[Assigned task]:
The entries shown below should be output exactly as they appear.

[Excerpts from a dataset]:

━━━━━━━━━━

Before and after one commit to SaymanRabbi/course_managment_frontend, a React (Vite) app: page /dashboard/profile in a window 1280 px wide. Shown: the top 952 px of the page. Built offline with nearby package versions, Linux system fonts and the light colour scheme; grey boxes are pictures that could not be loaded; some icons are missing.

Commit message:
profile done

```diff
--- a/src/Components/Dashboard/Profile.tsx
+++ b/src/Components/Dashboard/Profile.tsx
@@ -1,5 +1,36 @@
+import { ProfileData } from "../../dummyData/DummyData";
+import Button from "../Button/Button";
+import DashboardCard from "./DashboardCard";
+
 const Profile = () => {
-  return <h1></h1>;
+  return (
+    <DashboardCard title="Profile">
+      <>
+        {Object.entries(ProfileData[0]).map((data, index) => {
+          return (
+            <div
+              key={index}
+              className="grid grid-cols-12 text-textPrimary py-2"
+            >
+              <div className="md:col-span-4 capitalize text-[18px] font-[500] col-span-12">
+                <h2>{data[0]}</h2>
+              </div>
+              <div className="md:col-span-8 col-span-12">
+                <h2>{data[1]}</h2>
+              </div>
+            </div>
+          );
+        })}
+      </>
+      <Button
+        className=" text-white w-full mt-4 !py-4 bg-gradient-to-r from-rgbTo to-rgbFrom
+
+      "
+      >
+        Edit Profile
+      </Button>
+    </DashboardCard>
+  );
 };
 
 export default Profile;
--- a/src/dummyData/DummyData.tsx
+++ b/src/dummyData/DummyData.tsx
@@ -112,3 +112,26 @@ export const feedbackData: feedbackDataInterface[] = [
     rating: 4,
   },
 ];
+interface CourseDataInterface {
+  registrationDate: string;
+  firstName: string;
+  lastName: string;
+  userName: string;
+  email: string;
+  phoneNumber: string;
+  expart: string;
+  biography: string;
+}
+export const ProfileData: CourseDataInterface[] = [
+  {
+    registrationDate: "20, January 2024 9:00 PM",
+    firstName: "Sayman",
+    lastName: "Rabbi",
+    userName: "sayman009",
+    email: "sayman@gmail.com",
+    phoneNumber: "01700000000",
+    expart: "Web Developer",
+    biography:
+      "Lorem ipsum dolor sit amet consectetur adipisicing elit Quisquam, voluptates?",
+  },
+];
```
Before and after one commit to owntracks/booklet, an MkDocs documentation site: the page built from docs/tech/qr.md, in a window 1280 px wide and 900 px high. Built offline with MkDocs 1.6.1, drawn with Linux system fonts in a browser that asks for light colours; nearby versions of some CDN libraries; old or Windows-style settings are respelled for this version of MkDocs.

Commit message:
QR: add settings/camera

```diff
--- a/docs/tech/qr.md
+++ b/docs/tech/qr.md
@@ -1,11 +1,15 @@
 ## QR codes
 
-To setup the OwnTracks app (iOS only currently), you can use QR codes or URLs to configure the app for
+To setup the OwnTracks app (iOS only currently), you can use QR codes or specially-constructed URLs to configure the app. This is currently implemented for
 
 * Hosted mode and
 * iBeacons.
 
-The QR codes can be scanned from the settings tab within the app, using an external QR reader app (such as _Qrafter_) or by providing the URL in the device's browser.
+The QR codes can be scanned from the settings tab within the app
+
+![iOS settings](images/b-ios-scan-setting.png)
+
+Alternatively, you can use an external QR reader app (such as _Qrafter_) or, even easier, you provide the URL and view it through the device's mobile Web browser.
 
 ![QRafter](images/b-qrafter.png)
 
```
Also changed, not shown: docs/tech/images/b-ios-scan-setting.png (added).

━━━━━━━━━━

[Solved problem]:
Before and after one commit to SaymanRabbi/course_managment_frontend, a React (Vite) app: page /dashboard/profile in a window 1280 px wide. Shown: the top 952 px of the page. Built offline with nearby package versions, Linux system fonts and the light colour scheme; grey boxes are pictures that could not be loaded; some icons are missing.

Commit message:
profile done

```diff
--- a/src/Components/Dashboard/Profile.tsx
+++ b/src/Components/Dashboard/Profile.tsx
@@ -1,5 +1,36 @@
+import { ProfileData } from "../../dummyData/DummyData";
+import Button from "../Button/Button";
+import DashboardCard from "./DashboardCard";
+
 const Profile = () => {
-  return <h1></h1>;
+  return (
+    <DashboardCard title="Profile">
+      <>
+        {Object.entries(ProfileData[0]).map((data, index) => {
+          return (
+            <div
+              key={index}
+              className="grid grid-cols-12 text-textPrimary py-2"
+            >
+              <div className="md:col-span-4 capitalize text-[18px] font-[500] col-span-12">
+                <h2>{data[0]}</h2>
+              </div>
+              <div className="md:col-span-8 col-span-12">
+                <h2>{data[1]}</h2>
+              </div>
+            </div>
+          );
+        })}
+      </>
+      <Button
+        className=" text-white w-full mt-4 !py-4 bg-gradient-to-r from-rgbTo to-rgbFrom
+
+      "
+      >
+        Edit Profile
+      </Button>
+    </DashboardCard>
+  );
 };
 
 export default Profile;
--- a/src/dummyData/DummyData.tsx
+++ b/src/dummyData/DummyData.tsx
@@ -112,3 +112,26 @@ export const feedbackData: feedbackDataInterface[] = [
     rating: 4,
   },
 ];
+interface CourseDataInterface {
+  registrationDate: string;
+  firstName: string;
+  lastName: string;
+  userName: string;
+  email: string;
+  phoneNumber: string;
+  expart: string;
+  biography: string;
+}
+export const ProfileData: CourseDataInterface[] = [
+  {
+    registrationDate: "20, January 2024 9:00 PM",
+    firstName: "Sayman",
+    lastName: "Rabbi",
+    userName: "sayman009",
+    email: "sayman@gmail.com",
+    phoneNumber: "01700000000",
+    expart: "Web Developer",
+    biography:
+      "Lorem ipsum dolor sit amet consectetur adipisicing elit Quisquam, voluptates?",
+  },
+];
```
Before and after one commit to owntracks/booklet, an MkDocs documentation site: the page built from docs/tech/qr.md, in a window 1280 px wide and 900 px high. Built offline with MkDocs 1.6.1, drawn with Linux system fonts in a browser that asks for light colours; nearby versions of some CDN libraries; old or Windows-style settings are respelled for this version of MkDocs.

Commit message:
QR: add settings/camera

```diff
--- a/docs/tech/qr.md
+++ b/docs/tech/qr.md
@@ -1,11 +1,15 @@
 ## QR codes
 
-To setup the OwnTracks app (iOS only currently), you can use QR codes or URLs to configure the app for
+To setup the OwnTracks app (iOS only currently), you can use QR codes or specially-constructed URLs to configure the app. This is currently implemented for
 
 * Hosted mode and
 * iBeacons.
 
-The QR codes can be scanned from the settings tab within the app, using an external QR reader app (such as _Qrafter_) or by providing the URL in the device's browser.
+The QR codes can be scanned from the settings tab within the app
+
+![iOS settings](images/b-ios-scan-setting.png)
+
+Alternatively, you can use an external QR reader app (such as _Qrafter_) or, even easier, you provide the URL and view it through the device's mobile Web browser.
 
 ![QRafter](images/b-qrafter.png)
 
```
Also changed, not shown: docs/tech/images/b-ios-scan-setting.png (added).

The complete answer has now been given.